Keywords:volcanic eruption, large earthquake, triggering
It is often said that large eruptions may trigger new volcanic eruptions. Previous studies using historical data as well as recent observation results indicate that volcanic eruptions likely occur within a few days of the occurrence of large earthquakes locating close to the volcanoes (e.g., Linde and Sacks, 1998; Manga and Brodsky, 2006). However, historical data may be biased or disturbed by human activity such as world-war II. Triggering mechanism is also discussed at several volcanoes with the crustal stress changes generated by large earthquakes that may introduce magma upward migrations, but systematic research has not yet been done.

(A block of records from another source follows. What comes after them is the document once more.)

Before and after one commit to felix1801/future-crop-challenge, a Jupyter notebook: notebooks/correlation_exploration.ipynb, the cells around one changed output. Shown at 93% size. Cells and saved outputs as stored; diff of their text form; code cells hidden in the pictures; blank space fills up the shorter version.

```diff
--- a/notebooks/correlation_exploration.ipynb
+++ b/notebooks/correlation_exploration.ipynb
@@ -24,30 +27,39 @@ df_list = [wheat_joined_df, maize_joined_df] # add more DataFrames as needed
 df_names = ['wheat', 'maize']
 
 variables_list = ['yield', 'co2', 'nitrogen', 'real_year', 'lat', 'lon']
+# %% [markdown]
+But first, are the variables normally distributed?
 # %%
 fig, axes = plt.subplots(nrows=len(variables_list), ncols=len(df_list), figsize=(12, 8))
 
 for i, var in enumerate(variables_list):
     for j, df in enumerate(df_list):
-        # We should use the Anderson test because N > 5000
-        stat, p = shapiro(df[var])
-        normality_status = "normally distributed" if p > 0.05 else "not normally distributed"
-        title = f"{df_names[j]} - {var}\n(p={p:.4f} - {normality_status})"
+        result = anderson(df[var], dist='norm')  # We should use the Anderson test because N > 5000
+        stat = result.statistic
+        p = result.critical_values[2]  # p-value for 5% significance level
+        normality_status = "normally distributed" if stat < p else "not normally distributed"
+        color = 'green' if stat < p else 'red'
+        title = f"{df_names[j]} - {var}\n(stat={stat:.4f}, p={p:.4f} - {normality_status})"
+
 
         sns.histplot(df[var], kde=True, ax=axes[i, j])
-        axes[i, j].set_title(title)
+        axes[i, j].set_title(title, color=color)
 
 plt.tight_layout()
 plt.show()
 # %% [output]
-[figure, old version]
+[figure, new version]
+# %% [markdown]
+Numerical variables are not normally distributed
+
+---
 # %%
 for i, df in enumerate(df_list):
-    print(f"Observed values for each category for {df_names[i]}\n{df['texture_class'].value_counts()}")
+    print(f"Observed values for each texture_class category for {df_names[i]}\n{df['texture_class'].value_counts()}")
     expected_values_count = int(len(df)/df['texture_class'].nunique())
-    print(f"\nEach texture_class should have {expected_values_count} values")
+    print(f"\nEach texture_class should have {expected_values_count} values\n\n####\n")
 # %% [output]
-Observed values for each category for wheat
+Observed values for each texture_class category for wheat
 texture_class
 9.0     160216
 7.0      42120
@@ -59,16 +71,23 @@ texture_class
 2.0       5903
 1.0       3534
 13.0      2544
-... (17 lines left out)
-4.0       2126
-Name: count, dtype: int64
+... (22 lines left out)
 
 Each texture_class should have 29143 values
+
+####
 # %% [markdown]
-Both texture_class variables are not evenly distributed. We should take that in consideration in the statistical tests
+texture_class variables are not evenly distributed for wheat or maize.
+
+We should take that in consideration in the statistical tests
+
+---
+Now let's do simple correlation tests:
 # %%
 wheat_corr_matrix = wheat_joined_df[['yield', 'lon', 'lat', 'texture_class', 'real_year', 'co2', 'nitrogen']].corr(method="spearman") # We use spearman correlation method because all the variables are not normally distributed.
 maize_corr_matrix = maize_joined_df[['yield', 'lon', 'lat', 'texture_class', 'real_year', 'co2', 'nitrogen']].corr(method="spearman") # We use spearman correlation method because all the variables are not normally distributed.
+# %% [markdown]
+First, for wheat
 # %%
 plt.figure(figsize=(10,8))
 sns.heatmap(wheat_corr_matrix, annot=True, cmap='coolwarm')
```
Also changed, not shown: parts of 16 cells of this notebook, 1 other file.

The present study, therefore, analyzes recent reliable data of large earthquakes and volcanic eruptions to obtain empirical relations between the large earthquakes and volcanic eruptions. Global CMT catalog from 1976 to 2010 and Smithsonian data base of volcanic eruptions from 1966 to 2015 are used for the analyses. Large earthquakes with a magnitude of >=7.5 are selected after removal of aftershocks of other large earthquakes, and volcanic eruptions nearby the large earthquakes are searched. The results show that occurrence rate of volcanic eruptions at volcanoes located within 200 km distance from large earthquakes increases about 50 % after the occurrences of large earthquakes. The large earthquakes with M>=7.5 and locating 200 km far from the volcanoes or with M<=7.5 do not affect the occurrence rate of volcanic eruptions. The volcanic eruptions occurring within 5 years after the occurrences of large earthquakes with M>=7.5 at a distance of less than 200 km are further analyzed to examine whether the volcanic edifice are compressed or dilated by the large earthquakes. The results show that about 60 % of the volcanic eruptions occurred at volcanoes that are subject to dilatation after the large earthquakes. However, almost same percentages of the eruptions occurring before the large earthquakes are located at the dilated regions. Not only the dilatation that may lead gas bubble nucleation and growth in magma to get buoyancy force, but also the contraction that may squeeze up the magma may be the mechanisms to trigger new eruptions at volcanoes nearby large earthquakes.